**Problem**. Copy out each line of the listing below in which the string "package" occurs.

**Extracted data**.
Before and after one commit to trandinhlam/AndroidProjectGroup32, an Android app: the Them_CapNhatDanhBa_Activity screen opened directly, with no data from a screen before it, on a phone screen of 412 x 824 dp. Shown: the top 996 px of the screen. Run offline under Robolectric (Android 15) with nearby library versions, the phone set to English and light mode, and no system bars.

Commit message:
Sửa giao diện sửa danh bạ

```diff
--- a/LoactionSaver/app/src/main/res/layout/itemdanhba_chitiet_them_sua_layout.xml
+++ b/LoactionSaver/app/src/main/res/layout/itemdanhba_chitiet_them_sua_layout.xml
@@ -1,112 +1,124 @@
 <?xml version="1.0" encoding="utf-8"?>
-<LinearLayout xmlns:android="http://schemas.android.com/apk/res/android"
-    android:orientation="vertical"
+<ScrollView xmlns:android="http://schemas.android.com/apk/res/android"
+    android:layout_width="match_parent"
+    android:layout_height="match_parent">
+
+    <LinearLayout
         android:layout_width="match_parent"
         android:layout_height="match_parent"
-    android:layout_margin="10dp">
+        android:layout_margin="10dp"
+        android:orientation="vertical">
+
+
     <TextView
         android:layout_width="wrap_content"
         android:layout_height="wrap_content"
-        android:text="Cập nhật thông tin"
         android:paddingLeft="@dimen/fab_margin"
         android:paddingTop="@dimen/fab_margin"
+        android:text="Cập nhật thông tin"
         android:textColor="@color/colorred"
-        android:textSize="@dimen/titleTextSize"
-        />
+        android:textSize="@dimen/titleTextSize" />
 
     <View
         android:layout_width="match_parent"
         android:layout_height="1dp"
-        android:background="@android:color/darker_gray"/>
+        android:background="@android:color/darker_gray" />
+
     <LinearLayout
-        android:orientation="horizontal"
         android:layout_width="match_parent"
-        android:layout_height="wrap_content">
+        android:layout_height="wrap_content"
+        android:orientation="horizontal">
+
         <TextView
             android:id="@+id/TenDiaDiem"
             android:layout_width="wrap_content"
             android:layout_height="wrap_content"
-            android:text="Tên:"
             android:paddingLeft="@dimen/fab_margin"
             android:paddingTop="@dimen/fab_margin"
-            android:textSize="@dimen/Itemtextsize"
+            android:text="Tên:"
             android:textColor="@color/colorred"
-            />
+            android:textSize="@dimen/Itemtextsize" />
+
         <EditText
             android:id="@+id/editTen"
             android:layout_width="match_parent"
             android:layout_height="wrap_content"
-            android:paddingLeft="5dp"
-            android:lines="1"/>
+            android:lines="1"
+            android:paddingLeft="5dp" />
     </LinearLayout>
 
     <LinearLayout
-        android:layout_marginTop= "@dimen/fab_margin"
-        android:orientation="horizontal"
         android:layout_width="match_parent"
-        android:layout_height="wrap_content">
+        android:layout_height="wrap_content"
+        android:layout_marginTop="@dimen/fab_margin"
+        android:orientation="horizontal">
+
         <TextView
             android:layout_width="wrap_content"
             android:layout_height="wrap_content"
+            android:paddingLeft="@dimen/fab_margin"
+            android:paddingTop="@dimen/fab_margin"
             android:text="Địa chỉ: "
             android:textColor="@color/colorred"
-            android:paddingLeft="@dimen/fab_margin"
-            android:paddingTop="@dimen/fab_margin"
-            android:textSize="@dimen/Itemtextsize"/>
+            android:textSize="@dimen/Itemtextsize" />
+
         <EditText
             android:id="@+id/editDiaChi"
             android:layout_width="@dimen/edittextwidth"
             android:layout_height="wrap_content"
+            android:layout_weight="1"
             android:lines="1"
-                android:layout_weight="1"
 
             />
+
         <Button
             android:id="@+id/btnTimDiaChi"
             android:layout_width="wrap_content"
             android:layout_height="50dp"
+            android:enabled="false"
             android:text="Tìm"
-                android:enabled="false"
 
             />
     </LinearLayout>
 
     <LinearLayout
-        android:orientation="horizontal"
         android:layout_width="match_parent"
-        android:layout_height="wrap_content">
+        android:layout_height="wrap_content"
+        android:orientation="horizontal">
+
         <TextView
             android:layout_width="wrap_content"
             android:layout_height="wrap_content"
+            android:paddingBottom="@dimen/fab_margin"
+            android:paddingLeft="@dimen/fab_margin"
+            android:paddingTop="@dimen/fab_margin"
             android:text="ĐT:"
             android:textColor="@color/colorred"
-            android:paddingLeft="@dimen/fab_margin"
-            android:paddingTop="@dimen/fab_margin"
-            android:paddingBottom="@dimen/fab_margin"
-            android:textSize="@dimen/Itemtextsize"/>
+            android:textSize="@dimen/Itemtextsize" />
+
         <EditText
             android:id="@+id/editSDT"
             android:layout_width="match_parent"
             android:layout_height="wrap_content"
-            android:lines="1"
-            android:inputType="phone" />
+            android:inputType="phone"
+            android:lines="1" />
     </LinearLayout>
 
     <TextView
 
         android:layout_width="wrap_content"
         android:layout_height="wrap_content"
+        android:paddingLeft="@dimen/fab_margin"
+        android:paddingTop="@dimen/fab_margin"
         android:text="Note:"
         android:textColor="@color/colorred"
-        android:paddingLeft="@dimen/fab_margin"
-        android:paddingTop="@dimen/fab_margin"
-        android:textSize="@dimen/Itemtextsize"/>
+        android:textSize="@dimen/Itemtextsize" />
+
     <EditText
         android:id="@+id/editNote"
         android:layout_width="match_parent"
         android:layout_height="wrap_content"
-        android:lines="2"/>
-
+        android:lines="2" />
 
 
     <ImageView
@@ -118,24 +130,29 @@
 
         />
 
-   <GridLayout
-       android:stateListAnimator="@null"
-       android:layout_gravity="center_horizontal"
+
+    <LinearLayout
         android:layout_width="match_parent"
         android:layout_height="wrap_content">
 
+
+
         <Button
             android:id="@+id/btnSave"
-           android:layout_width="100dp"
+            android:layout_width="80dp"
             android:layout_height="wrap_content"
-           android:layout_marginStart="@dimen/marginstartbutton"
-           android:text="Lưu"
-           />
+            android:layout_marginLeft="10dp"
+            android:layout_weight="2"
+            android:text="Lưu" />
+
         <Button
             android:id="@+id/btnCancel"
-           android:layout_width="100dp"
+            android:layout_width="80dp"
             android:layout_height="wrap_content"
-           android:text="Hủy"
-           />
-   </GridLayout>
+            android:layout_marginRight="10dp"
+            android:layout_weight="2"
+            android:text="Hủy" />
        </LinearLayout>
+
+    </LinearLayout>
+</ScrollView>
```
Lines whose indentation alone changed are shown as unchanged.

...

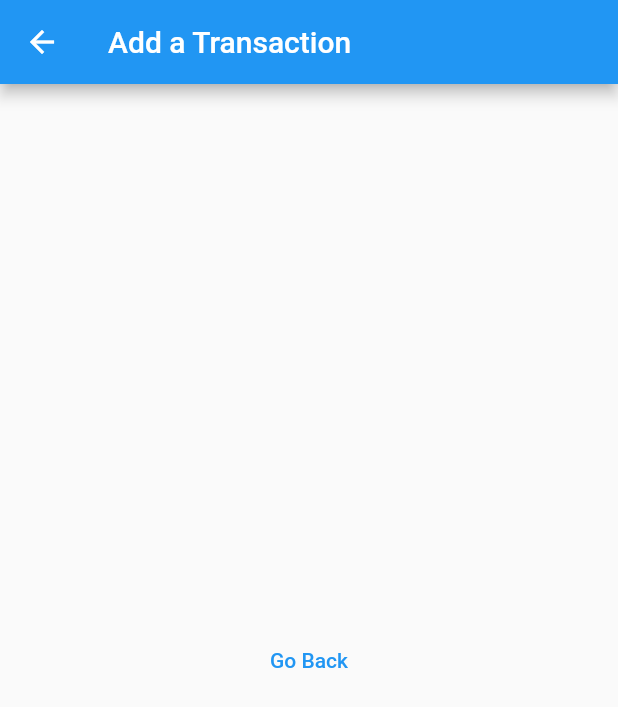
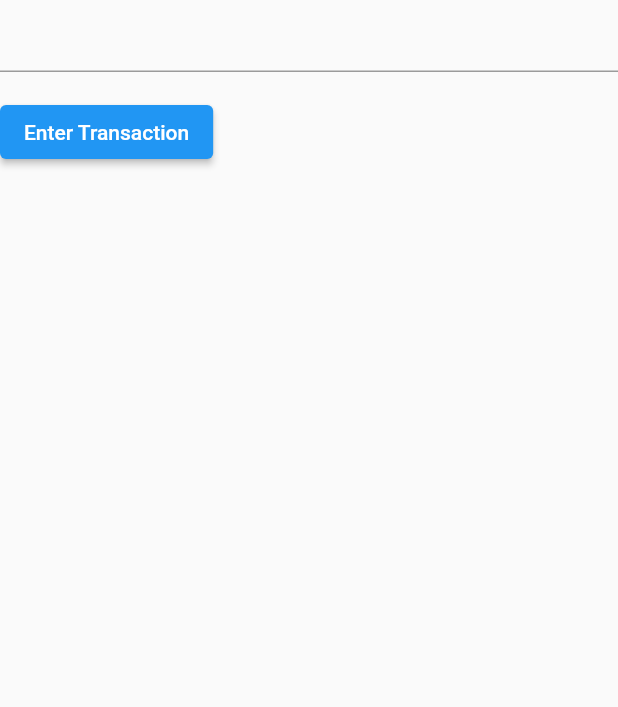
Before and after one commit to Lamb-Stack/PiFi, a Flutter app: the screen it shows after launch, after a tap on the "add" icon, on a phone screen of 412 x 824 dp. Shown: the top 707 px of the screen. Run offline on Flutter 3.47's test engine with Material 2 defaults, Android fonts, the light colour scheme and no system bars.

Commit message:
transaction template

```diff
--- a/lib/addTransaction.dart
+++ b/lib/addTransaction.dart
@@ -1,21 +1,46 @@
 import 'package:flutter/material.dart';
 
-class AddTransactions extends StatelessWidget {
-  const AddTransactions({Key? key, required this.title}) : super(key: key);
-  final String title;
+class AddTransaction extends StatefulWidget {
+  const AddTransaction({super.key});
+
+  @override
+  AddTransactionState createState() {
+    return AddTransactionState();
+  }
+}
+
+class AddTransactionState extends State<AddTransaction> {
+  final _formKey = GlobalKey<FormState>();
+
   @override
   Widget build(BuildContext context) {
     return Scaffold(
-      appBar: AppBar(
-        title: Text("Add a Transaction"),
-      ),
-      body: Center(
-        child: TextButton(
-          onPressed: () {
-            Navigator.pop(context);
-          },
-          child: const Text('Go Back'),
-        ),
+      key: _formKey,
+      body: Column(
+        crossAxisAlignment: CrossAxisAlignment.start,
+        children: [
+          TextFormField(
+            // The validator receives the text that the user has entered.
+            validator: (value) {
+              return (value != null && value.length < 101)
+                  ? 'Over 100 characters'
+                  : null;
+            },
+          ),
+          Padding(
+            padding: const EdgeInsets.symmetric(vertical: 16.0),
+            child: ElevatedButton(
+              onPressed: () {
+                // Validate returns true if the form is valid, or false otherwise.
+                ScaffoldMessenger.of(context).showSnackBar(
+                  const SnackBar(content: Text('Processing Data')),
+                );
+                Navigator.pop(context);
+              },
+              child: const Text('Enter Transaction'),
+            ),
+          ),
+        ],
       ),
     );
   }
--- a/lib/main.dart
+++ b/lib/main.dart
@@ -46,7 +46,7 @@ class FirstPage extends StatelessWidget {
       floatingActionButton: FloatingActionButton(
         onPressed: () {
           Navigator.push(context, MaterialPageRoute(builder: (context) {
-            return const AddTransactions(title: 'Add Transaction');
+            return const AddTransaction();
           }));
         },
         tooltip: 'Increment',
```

--

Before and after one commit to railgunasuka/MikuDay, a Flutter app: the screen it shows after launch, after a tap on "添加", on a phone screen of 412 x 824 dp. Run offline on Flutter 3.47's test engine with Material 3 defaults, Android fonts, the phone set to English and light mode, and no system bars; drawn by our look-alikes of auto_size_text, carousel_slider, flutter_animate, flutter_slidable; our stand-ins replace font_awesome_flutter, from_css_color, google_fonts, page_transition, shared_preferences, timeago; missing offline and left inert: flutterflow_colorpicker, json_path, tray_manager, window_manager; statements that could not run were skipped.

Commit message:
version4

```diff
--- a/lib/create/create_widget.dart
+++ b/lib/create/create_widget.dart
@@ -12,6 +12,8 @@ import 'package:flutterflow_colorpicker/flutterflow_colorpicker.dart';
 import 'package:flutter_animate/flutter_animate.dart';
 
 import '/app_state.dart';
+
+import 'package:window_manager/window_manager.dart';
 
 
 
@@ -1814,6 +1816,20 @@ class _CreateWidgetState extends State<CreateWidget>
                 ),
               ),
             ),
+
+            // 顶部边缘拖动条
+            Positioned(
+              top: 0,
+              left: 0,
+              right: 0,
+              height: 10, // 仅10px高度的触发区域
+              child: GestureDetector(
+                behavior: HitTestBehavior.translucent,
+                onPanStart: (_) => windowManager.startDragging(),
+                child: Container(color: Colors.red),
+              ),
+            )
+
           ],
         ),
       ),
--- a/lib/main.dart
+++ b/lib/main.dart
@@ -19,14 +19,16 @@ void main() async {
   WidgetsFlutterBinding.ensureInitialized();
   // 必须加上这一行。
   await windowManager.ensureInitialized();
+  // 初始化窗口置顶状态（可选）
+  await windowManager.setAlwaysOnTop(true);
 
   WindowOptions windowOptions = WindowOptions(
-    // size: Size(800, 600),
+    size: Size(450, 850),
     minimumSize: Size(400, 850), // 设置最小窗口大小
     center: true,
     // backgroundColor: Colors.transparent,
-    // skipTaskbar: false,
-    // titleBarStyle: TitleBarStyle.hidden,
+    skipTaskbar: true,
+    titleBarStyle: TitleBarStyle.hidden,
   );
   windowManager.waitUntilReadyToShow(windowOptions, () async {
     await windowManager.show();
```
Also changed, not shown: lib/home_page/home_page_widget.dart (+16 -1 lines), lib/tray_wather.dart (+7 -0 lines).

**Exercise answer**.
 import 'package:flutter/material.dart';
@@ -12,6 +12,8 @@ import 'package:flutterflow_colorpicker/flutterflow_colorpicker.dart';
 import 'package:flutter_animate/flutter_animate.dart';
+import 'package:window_manager/window_manager.dart';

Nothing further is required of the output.